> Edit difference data
== == ==

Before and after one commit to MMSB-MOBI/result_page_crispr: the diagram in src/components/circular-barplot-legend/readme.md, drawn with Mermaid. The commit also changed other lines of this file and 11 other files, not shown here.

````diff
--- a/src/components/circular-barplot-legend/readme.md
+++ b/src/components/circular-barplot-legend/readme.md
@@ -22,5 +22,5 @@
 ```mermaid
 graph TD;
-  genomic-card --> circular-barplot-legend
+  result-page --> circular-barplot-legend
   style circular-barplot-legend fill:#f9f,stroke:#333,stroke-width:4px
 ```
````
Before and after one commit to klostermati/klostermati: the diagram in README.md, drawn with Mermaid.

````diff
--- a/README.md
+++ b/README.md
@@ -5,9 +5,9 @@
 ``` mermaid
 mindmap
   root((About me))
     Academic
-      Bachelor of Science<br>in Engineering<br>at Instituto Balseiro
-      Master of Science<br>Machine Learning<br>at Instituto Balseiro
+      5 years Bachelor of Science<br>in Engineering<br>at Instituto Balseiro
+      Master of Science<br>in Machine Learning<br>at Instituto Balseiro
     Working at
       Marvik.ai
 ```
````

== == ==

> TASK TO CARRY OUT
Whenever a line includes the word "components", pull it out of the entries.

> SOLUTION FOR THIS EXERCISE
Before and after one commit to MMSB-MOBI/result_page_crispr: the diagram in src/components/circular-barplot-legend/readme.md, drawn with Mermaid. The commit also changed other lines of this file and 11 other files, not shown here.
--- a/src/components/circular-barplot-legend/readme.md
+++ b/src/components/circular-barplot-legend/readme.md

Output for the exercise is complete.